Our rescue cat, Tex, is seven years old and obese. Our vet told us that this can lead to a number of health problems as he gets older, and she suggested we put him on a diet to help him lose a few pounds.
We used to free feed him dry food, but over the last two months have slowly transitioned him to wet food twice a day (as suggested by the vet). Now that he’s only eating twice a day instead of all day, and is eating slightly less than he’s used to, though, he has started meowing constantly – practically all day long! – begging for food. Every time we sit down to eat something, he tries to jump on the table or into our laps to steal bites from our plates, as well. It’s gotten to the point where I’ve started eating lunch standing up just so I don’t have to keep shoving him out of the way!
I feel bad for him, because I know myself how hard dieting can be, but he’s driving us up the wall with the constant crying and begging. How can we help him feel better when he’s so hungry all the time?
Sincerely, Vexed Tex
Dear Delightful Tolkien Nerd,
First things first: good job on heeding the advice of your vet and helping your little buddy shed a little weight! Obesity in cats is unfortunately all too common, and it can lead to a variety of issues as cats grow older. Even being moderately overweight can reduce a cat’s life expectancy, and obesity in particular increases their risks of developing cancer, diabetes, heart disease, hypertension, osteoarthritis and the chronic pain that comes with it, bladder or kidney stones, and more.
It definitely sounds like your vet has put you on the right track in terms of slowly switching from free feeding dry food to a fixed amount of wet food twice a day. But as you point out, dieting for kitties can be just as hard as dieting for humans – nobody likes feeling hungry.
So, what can you do?

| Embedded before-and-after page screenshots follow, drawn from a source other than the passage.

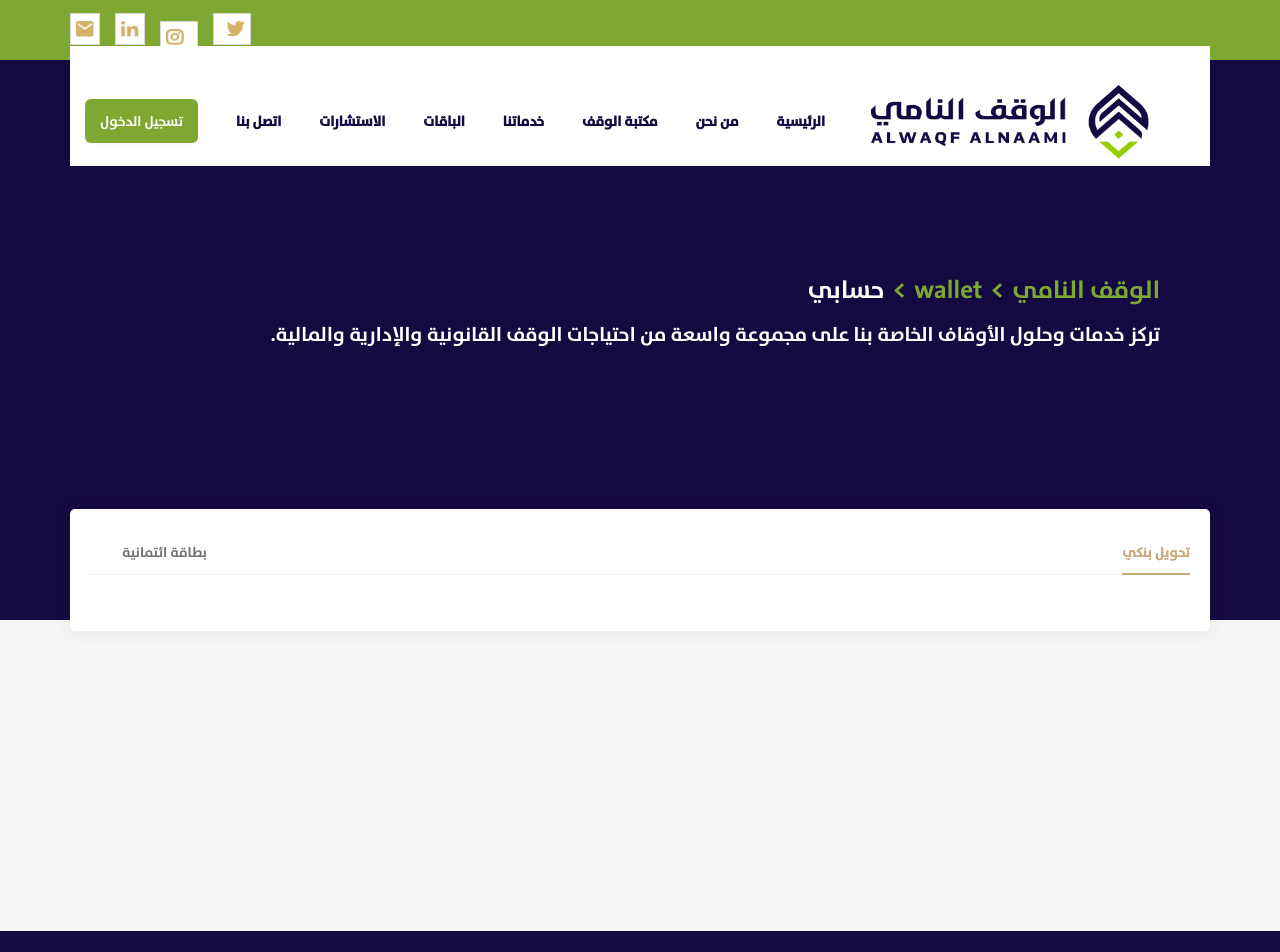
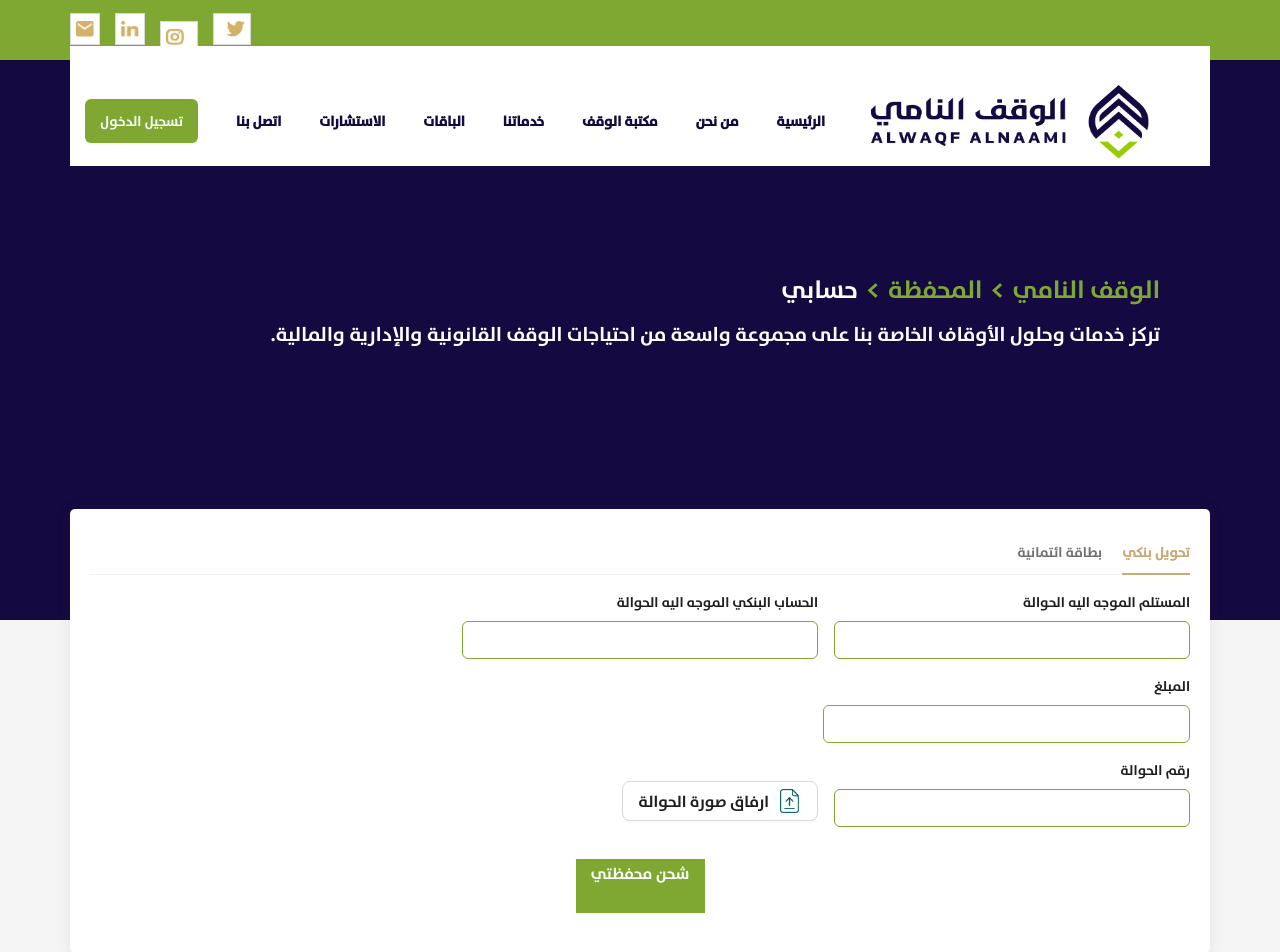
Before and after one commit to karem-Ismael/future-wensite, a Next.js app: page /wallet/wallet-charge in a window 1280 px wide. Shown: the top 952 px of the page. Built offline with nearby package versions, Linux system fonts and the light colour scheme; no server answers.

Commit message:
fix wallet issue

```diff
--- /dev/null
+++ b/src/Components/BankTransferComponent.js
@@ -0,0 +1,155 @@
+import { Button, Col, Row } from "antd"
+import axios from "axios";
+import { useRef, useState } from "react";
+import { FormGroup, Label, Input } from "reactstrap";
+import OrderModal from "./OrderModal";
+import SuccessModal from "./orderComponents/SuccessModal";
+const client = axios.create({
+  baseURL: "https://estithmar.arabia-it.net/api",
+});
+const BankTransfer=()=>{
+  const inputFile = useRef(null);
+  const [FileImage,setFileImage]=useState()
+  const[transferNumber,setTransferNumber]=useState()
+  const[reciever,setReciever]=useState()
+  const[bankAcc,setBankAcc]=useState()
+  const[amount,setAmount]=useState()
+  const [isModalOpen,setIsModalOpen]=useState(false)
+
+  const ChargeWallet=()=>{
+    const formdata = new FormData();
+    formdata.append("transfer_number", transferNumber);
+    formdata.append("transfear_document", FileImage);
+    formdata.append("amount", amount);
+
+    formdata.append("token",localStorage.getItem("token") );
+    client
+    .post(`/auth/bank-transfear`, formdata, {
+      headers: {
+        "Content-Type": "multipart/form-data; ",
+      },
+    })
+    .then((res) => {
+      setIsModalOpen(true)
+     console.log(res,"res")
+    });
+  }
+  const uploadEnimage = (file,row) => {
+    setLoader(true);
+    const formdata = new FormData();
+    formdata.append("request_deliveries_id", row.id);
+    formdata.append("file", file);
+    formdata.append("token",localStorage.getItem("token") );
+
+    formdata.append("_method","PUT")
+
+    client
+      .post(`/asset-owner/request/${serviceRequestId}`, formdata, {
+        headers: {
+          "Content-Type": "multipart/form-data; ",
+        },
+      })
+      .then((res) => {
+
+
+      });
+  };
+return(
+    <div>
+        <Row gutter={[16,16]}>
+            <Col md={8}>
+            <FormGroup>
+              <Label for="exampleEmail">
+         المستلم الموجه اليه الحوالة
+              </Label>
+              <Input
+                style={{ borderColor: "#7EA831" }}
+                type="text"
+                onChange={(e)=>setReciever(e.target.value)}
+
+              />
+            </FormGroup>
+            </Col>
+            <Col md={8}>
+            <FormGroup>
+              <Label for="exampleEmail">
+         الحساب البنكي الموجه اليه الحوالة
+              </Label>
+              <Input
+                style={{ borderColor: "#7EA831" }}
+                type="text"
+                onChange={(e)=>setBankAcc(e.target.value)}
+
+              />
+            </FormGroup>
+            </Col>
+        </Row>
+        <Row>
+        <Col md={8}>
+            <FormGroup>
+              <Label for="exampleEmail">
+         المبلغ
+              </Label>
+              <Input
+                style={{ borderColor: "#7EA831" }}
+                type="text"
+                onChange={(e)=>setAmount(e.target.value)}
+
+              />
+            </FormGroup>
+            </Col>
+        </Row>
+        <Row gutter={[16,16]}>
+            <Col md={8}>
+            <FormGroup>
+              <Label for="exampleEmail">
+         رقم الحوالة
+              </Label>
+              <Input
+                style={{ borderColor: "#7EA831" }}
+                type="text"
+              onChange={(e)=>setTransferNumber(e.target.value)}
+              />
+            </FormGroup>
+            </Col>
+            <Col md={4} style={{alignSelf:"center"}}>
+            <Button size="large" onClick={()=>{
+                inputFile.current.click()
+            }}>
+                <img src="/assets/images/ic-upload.png"  style={{width:"19px",marginInline:"3px"}}/>
+            ارفاق صورة الحوالة
+            </Button>
+            <input
+                                  style={{display:"none"}}
+                                    ref={inputFile}
+                                    type="file"
+                                    accept="image/jpeg, jpeg, png, image/png, gif, image/gif"
+                                    onChange={(e) => {
+                                      const file = e.target.files[0];
+                                      // uploadEnimage(file,row)
+                                      setFileImage(file)
+                                      // setImage(file)
+                                    }}
+                            />
+            </Col>
+        </Row>
+        <Row justify={"center"} className="mt-3">
+            <Col md={12} sm={24} xs={24} className="text-center">
+                <Button
+                onClick={()=>{
+                  ChargeWallet()
+                }}
+                size="large" style={{background:"#7EA831",color:"#fff",border:"none",borderRadius:"0px",paddingTop:"14px",paddingBottom:"40px"}} >
+                شحن محفظتي
+                </Button>
+            </Col>
+        </Row>
+        {
+                isModalOpen &&
+             <SuccessModal isModalOpen={isModalOpen} setIsModalOpen={setIsModalOpen}/>
+
+             }
+    </div>
+)
+}
+export default BankTransfer
--- a/src/Components/InvoiceDetails.js
+++ b/src/Components/InvoiceDetails.js
@@ -288,7 +288,7 @@ return(
                         <td>
                         {
                             InvoiceDetails?.cost
-                            }
+                         }
                         </td>
                         {console.log(JSON.parse(InvoiceDetails?.meta),"kareem")}
                     </tr>
@@ -331,7 +331,7 @@ return(
        <span>
        {
                                 InvoiceDetails?.cost - InvoiceDetails?.tax
-                            }
+        }
        </span>
         </li>
         <li className="list-item d-flex justify-content-between">
--- a/src/Components/PageTitlebar.js
+++ b/src/Components/PageTitlebar.js
@@ -47,7 +47,7 @@ const PageTitleBar = ({ title, match,content, enableBreadCrumb,lastElement=undef
     items={
     subPath?.map((sub,index)=>(
       {
-         title:subPath.length == index +1 ?  lastElement  ? lastElement : sub  == "service-order" ? "طلب الخدمة"  : sub=="services" ?  "الخدمات": sub : <Link href={getUrlString(path, sub, index)} style={{color:"#7EA831"}}>{sub =="services" ? "الخدمات" :sub=="advisors" ? "الاستشارات" :sub  }</Link>
+         title:subPath.length == index +1 ?  lastElement  ? lastElement : sub  == "service-order" ? "طلب الخدمة"  : sub=="services" ?  "الخدمات": sub : <Link href={getUrlString(path, sub, index)} style={{color:"#7EA831"}}>{sub =="services" ? "الخدمات" :sub=="advisors" ? "الاستشارات" :sub =="wallet" ? "المحفظة": sub  }</Link>
       }
     ))
 
--- /dev/null
+++ b/src/Components/orderComponents/SuccessModal.js
@@ -0,0 +1,40 @@
+import { RemoveBorders } from '@/store/orders/action';
+import { Button, Modal,Result  } from 'antd';
+import { useRouter } from 'next/router';
+import { useState } from 'react';
+import { useDispatch } from 'react-redux';
+const SuccessModal = ({isModalOpen,setIsModalOpen}) => {
+    const dispatch=useDispatch()
+  const showModal = () => {
+    setIsModalOpen(true);
+  };
+  const handleOk = () => {
+    setIsModalOpen(false);
+  };
+  const handleCancel = () => {
+    setIsModalOpen(false);
+  };
+  const router=useRouter()
+  return (
+    <>
+      <Modal  open={isModalOpen}
+      footer={[]}
+      >
+      <Result
+    status="success"
+    title="تم إتمام طلبك وارساله بنجاح"
+    extra={[
+      <Button className="w-50"  size="large" style={{color:"#D3B166",borderColor:"#D3B166"}}key="buy">طلباتي</Button>,
+      <Button  onClick={()=>{
+        dispatch(RemoveBorders())
+        router.push("/")
+      }}className="w-50" size="large" style={{background:"#150941",color:"#fff"}} key="console">
+        تصفح المنصة
+      </Button>,
+    ]}
+  />
+      </Modal>
+    </>
+  );
+};
+export default SuccessModal;
--- a/src/pages/wallet/wallet-charge.js
+++ b/src/pages/wallet/wallet-charge.js
@@ -26,6 +26,7 @@ import { useEffect } from "react";
 import axios from "axios";
 import { WalletBallance, WalletTransactions } from "@/store/Profile/action";
 import WalletChargeComponent from "@/Components/WalletCharge";
+import BankTransfer from "@/Components/BankTransferComponent";
 const selectStyle = {
     width: "220px"
 }
@@ -75,7 +76,7 @@ function WalletCharge() {
         {
             key: '1',
             label: `تحويل بنكي`,
-            children: "",
+            children: <BankTransfer />,
         },
         {
             key: '2',
--- a/src/styles/globals.css
+++ b/src/styles/globals.css
@@ -322,8 +322,8 @@ ul{
 }
 .ant-tabs-nav-list{
   gap: 20px !important;
-  justify-content: space-between !important;
-  width: 100% !important;
+  /* justify-content: space-between !important; */
+  /* width: 100% !important; */
 }
 .ant-tabs-ink-bar{
   background:#C9AB7A !important;
```
Also changed, not shown: src/Components/borderTable.js (+1 -6 lines), public/assets/images/ic-upload.svg (added).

One of the first things you could try is adding a lunch for Tex – that is, going from two meals a day to three. Feed him the same daily quantity you’re doing now, but spread it out into more frequent, smaller meals. Just tossing in a mid-day meal can make a big difference. If you work outside the home during the day, you can also split dinner into two meals, by feeding half the usual dinner when you first get home, and the other half right before you go to bed. My humans do this to keep my crazy brother, the Unholy Terror, from getting too hungry during the night.
In terms of helping stem the meowing, one of the most important things to do is NOT GIVE IN! We cats are no dummies – we know that meowing at you is one way we can get what we want. If you give in even once by handing over a snack after a prolonged session of begging, you’re toast!
If Tex jumps onto the table or into your lap while you’re eating, simply gently pick him up and put him back on the floor. Try to redirect him to a toy he can play with while you eat (Moody Pet’s “Fling-ama-String” toy is popular at my house for this purpose, because we can play with it by ourselves). Importantly, don’t punish him or yell – kitties do not respond well to anger; it just scares and upsets us! Be patient, gentle, distracting, and consistent. And don’t forget to reward him when he’s good, too! Ask your vet if you can add a couple of healthy treats a day into his diet to use to help reinforce good behavior.
Speaking of play, stepping up your playtime every day can also make a big difference. When he starts to pester you, get a toy out to distract him with. Adding in some lengthy, highly aerobic rounds of play a couple of times a day will not only help Tex burn some extra calories, but it will also burn off some of the energy he’s using to fuel those marathon crying sessions. It additionally helps with one of the most common drivers of the desire to eat: BOREDOM.
If Tex isn’t used to playing much, it might take a while to get him into the habit. Try a variety of toys until you find something he loves, and make the play as active as you can. Use feathers or mice on sticks you can use to get him to jump up and down off cat trees and furniture, or balls you can toss down the hallway for him to chase. Laser pointers are great for this too!
You can even set up an obstacle course in one of your rooms that you run him through several times in a row using a feather/stick toy to lead him along. Set up some chairs for him to jump on and off, put a couple of scratching posts in the middle of the room to lead him around, cut the bottoms off a few boxes or brown bags and make a series of tunnels he has to run through; be creative! Periodically get a new type of stick toy and rearrange the obstacle course to change it up.
Most of all, just be patient and consistent with whatever it is you try. Tex will eventually adjust to his new feeding schedule and the begging will ease up. Ramping up your play together will increase your bond AND make him healthier and calmer as well. It’s win-win! Best of luck to you and Tex and thank you for adopting a rescue kitty!